The plane leaves at 3:30. I get to the airport an hour early. There is a sense of well-being and relaxed agency.
Then, mom doesn’t show up. In what seems a matter of minutes, instead of being an hour early, I’m am an hour late. The tickets are no good. I’m driving out of the airport.
Are there eight tickets or four? I finger through four folds of tickets with two studs per fold. No, the tickets are in two parts each; so, there are four tickets. That’s good, because I’d be even more upset if I ended up wasting eight tickets.
I think briefly about going back to the airport and asking for a refund. It’s a brief thought and it actually seems quite possible.
I drive out of the airport in a fog of emotional upset and quickly arrive into the pleasant offsetting quiet of the suburbs.
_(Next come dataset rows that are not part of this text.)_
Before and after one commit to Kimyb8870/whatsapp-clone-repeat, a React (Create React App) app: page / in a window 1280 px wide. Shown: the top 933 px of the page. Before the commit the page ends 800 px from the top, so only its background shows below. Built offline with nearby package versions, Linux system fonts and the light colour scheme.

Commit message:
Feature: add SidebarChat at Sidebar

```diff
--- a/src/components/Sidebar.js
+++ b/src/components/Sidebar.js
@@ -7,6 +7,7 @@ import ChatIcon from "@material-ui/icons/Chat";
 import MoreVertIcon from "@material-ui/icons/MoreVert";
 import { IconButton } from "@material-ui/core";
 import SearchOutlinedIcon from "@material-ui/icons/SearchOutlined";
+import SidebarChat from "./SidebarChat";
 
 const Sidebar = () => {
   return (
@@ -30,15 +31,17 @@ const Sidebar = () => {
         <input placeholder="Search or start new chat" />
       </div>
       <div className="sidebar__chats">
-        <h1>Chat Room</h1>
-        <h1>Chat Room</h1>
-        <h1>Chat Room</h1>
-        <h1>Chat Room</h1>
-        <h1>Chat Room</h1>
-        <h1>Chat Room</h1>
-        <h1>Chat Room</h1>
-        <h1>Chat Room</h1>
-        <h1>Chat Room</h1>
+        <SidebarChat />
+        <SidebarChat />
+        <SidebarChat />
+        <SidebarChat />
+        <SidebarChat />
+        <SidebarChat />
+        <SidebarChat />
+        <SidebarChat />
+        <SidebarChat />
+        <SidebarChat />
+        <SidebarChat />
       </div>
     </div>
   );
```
The children see me speeding down the hill. A police car follows me.
They shrill “ticket, ticket…” all the way down the street. I’m sour-lipped with fear of being punished.
The police car purposively stops in the middle of the T intersection, blocking traffic. I wait a number of minutes looking at the cop car until I realize the radio is broadcasting a bust going on in the house the diagonal right of me and in the street left of me.
I was just scared and guilty for missing the flight; the cop wasn’t after me but focused on the bust. It’s time to get going. I take a right, away from the cop car, onwards.